Brent Venables has been coaching college football since 1993 and has worked at only three different schools during those 25 years.
The reason he has not followed the path of many coaches in his profession and moved from place to place searching for a promotion? Venables has very specific standards when it comes to what he wants in a job.
The 46-year-old, who is serving in his sixth season as Clemson’s defensive coordinator, is a hot name for head coaching jobs right now and is rumored to be a candidate at Arkansas and Tennessee. Venables was in Arkansas for the Broyles Award ceremony Monday night and spoke with Bo Mattingly of Sports Talk with Bo about what he is looking for in a head coaching job.
“I think, for me personally, there’s got to be a lot of things that are right with the situation, and sometimes the reason those jobs are open is because things aren’t exactly right,” Venables said. “But I always look first and foremost at an alignment. There needs to be a strong foundation in regards to the alignment of the administration, whether that’s the president or chancellor or athletic director.
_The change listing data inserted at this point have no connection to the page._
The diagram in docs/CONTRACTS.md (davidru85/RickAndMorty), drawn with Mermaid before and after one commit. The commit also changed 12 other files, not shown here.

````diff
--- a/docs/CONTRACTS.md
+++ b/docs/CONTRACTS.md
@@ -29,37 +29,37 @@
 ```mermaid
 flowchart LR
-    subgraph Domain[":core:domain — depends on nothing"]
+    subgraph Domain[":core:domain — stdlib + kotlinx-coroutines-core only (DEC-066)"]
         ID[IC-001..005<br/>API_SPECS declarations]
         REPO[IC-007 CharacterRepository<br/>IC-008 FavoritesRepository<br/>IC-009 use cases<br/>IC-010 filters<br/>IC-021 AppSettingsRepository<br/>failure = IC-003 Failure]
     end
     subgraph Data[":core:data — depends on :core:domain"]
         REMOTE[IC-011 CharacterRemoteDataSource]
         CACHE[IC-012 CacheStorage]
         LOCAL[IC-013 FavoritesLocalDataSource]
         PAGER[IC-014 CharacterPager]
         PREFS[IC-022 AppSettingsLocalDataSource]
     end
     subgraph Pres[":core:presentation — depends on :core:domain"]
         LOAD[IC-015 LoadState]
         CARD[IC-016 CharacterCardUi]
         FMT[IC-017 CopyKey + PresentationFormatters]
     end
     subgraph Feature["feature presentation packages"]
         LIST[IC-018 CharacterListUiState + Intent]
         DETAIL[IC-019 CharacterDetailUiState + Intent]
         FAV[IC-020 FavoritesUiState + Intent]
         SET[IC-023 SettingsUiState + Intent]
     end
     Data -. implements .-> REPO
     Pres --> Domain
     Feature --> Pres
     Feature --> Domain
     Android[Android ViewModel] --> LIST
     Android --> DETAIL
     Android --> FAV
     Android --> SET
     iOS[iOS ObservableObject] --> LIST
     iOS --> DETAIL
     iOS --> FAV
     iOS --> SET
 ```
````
Where there’s a vision, there’s a commitment, and obviously places where you have a great chance to have success if XYZ is there for you.”
In addition to working at Clemson, Venables has also had lengthy stints at his alma mater, Kansas State, and Oklahoma.
He enjoyed incredible success at both schools, winning a national title with Oklahoma in 2000 and coming up just short in 1997 and 1998 at Kansas State as the Wildcats won 11 games both years.
Venables is a big reason why Clemson won its first national championship since 1981 last season and why the Tigers are in the College Football Playoff for a third consecutive year.
He credits the leadership at Kansas State, Oklahoma and Clemson for helping him be successful.
“I’ve just been at three places… and at all of those places ultra successful,” Venables said. “But the leadership at all three of those places was as good as it gets. So I think that that’s a deal breaker when you’re looking at those situations, and so I think what we have, what I have at Clemson now and what I’ve experienced is not the norm. And when you can get that now all of a sudden the stars are, quote, ‘starting to align,’ so that’s important to me if I’m going to pick up my family. And the Clemson move was easily the hardest thing I’ve done in my professional career. And the people were great but just very loyal.”
Timing is also important to Venables. He has been interested in head coaching jobs before in his career, but the timing was not right.
In 1998 when he was at Kansas State, the Wildcats were playing Texas A&M in the Big 12 championship game as the No. 2 team in the country.
Venables interviewed for a job at Oklahoma the week leading up to the game, and the Wildcats ended up blowing a 15-point fourth quarter lead and losing in double overtime.
“Everybody goes, ‘Oh, they were distracted,’ ” Venables recalled. “And I hadn’t decided yet if I was going to leave Kansas State to go to Oklahoma. ... But my name and that time of my career has always been tied to that loss. It might’ve been the most devastating loss that I’ve been a part of because, had we won, we’re playing in the national championship probably against Tennessee. And I just did not like that association.”
A couple of years later when Venables was at Oklahoma, he had an opportunity to interview for the Missouri head coaching job as the Sooners were preparing to play for the Big 12 title, but he opted not to after the experience at Kansas State. He added that he has maintained that philosophy throughout his coaching career since the Wildcats lost the Big 12 title in 1998.
“I was like, ‘You know what, I just told myself don’t ever put yourself back in this position,’ and so I called him and said, ‘You know what, I can’t do it,’ ” Venables said of the Missouri job. “So we’ve had some opportunities. ... Even last week. And just my moral compass said be loyal to coach (Dabo) Swinney and Clemson and the people at Clemson that have been so good to me. So it’s not easy to juggle, and there’s probably no right or wrong answer, but that’s kind of how I’ve always handled the situation.”